**DIRECTIONS FOR THIS TASK**
Determine how many lines in the listing that follows include "architecture". Answer only with that number.

(RECORD SET begins)

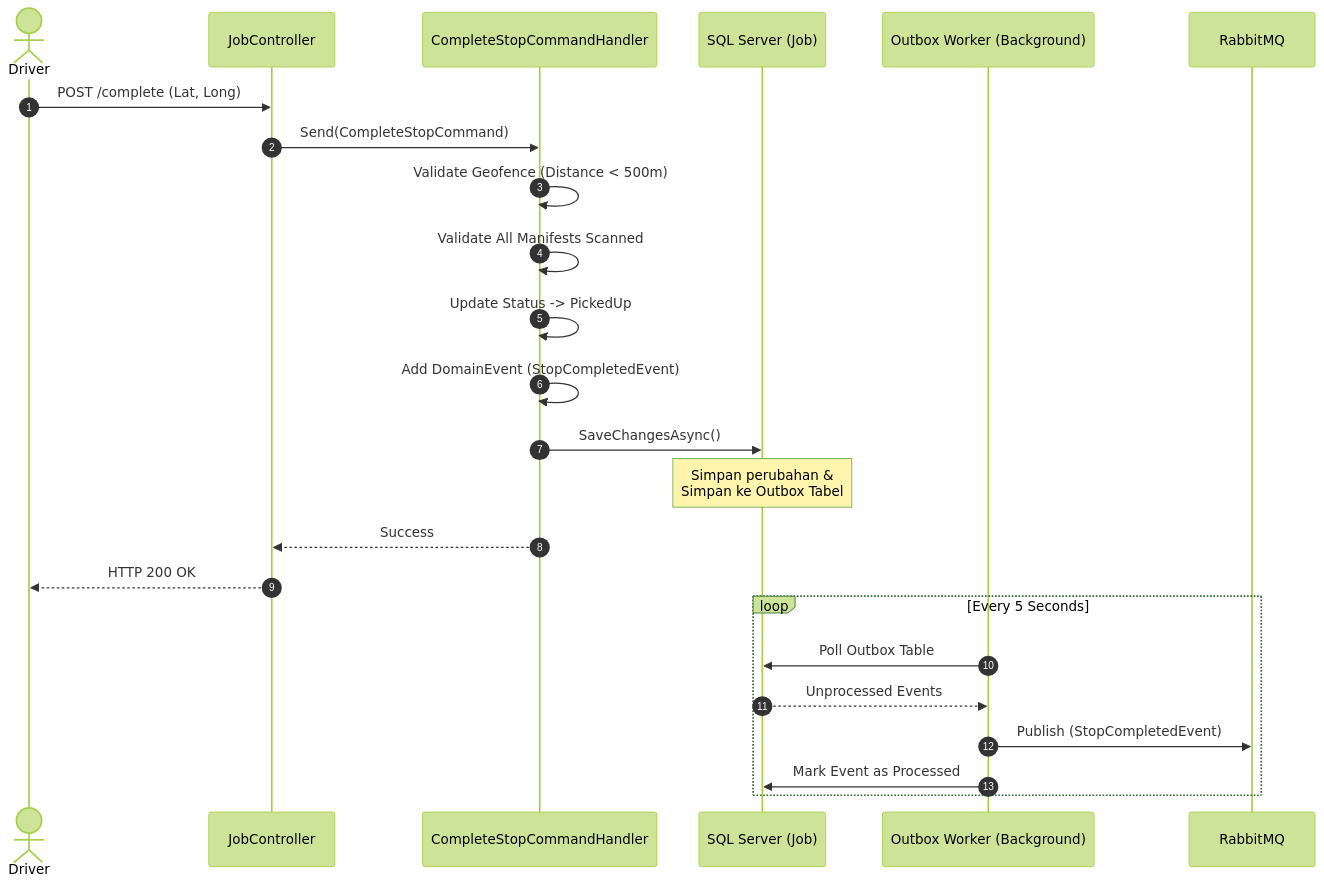
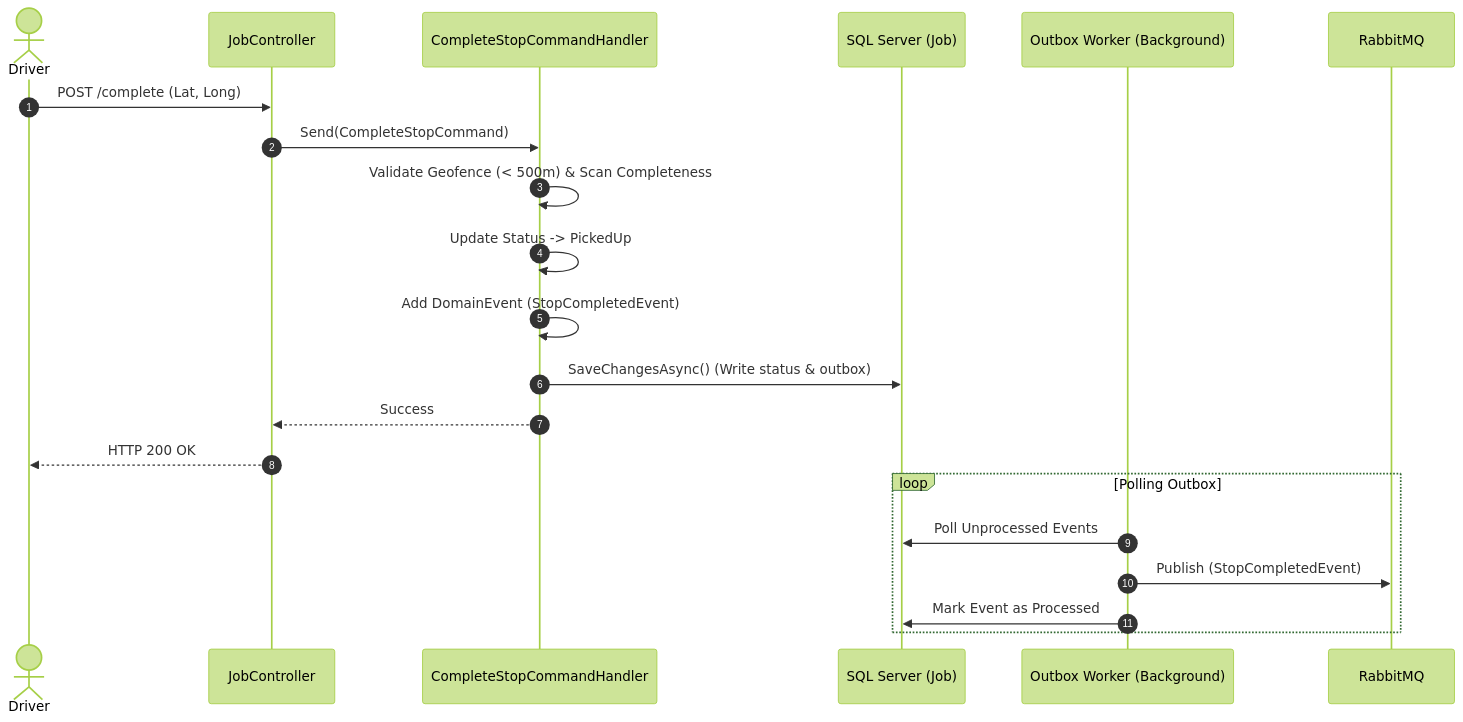
One commit to odealidj/minione-edcl-net changed the sixth of 8 diagrams in docs/architecture/api-sequence-diagrams.md. Above: the diagram before and after it, drawn with Mermaid (forest theme). The commit also changed other lines of this file and 21 other files, not shown here.

````diff
--- a/docs/architecture/api-sequence-diagrams.md
+++ b/docs/architecture/api-sequence-diagrams.md
@@ -236,32 +210,27 @@
 ```mermaid
 sequenceDiagram
     autonumber
     actor Driver
     participant Ctrl as JobController
     participant Hndl as CompleteStopCommandHandler
     participant DB as SQL Server (Job)
     participant Worker as Outbox Worker (Background)
     participant Broker as RabbitMQ
 
     Driver->>Ctrl: POST /complete (Lat, Long)
     Ctrl->>Hndl: Send(CompleteStopCommand)
     
-    Hndl->>Hndl: Validate Geofence (Distance < 500m)
-    Hndl->>Hndl: Validate All Manifests Scanned
+    Hndl->>Hndl: Validate Geofence (< 500m) & Scan Completeness
     Hndl->>Hndl: Update Status -> PickedUp
-    
     Hndl->>Hndl: Add DomainEvent (StopCompletedEvent)
-    Hndl->>DB: SaveChangesAsync()
-    Note over DB: Simpan perubahan & <br/>Simpan ke Outbox Tabel
+    Hndl->>DB: SaveChangesAsync() (Write status & outbox)
     
     Hndl-->>Ctrl: Success
     Ctrl-->>Driver: HTTP 200 OK
     
-    %% Asynchronous Processing
-    loop Every 5 Seconds
-        Worker->>DB: Poll Outbox Table
-        DB-->>Worker: Unprocessed Events
+    loop Polling Outbox
+        Worker->>DB: Poll Unprocessed Events
         Worker->>Broker: Publish (StopCompletedEvent)
         Worker->>DB: Mark Event as Processed
     end
 ```
````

(RECORD SET ends)

**TASK RESULT**
3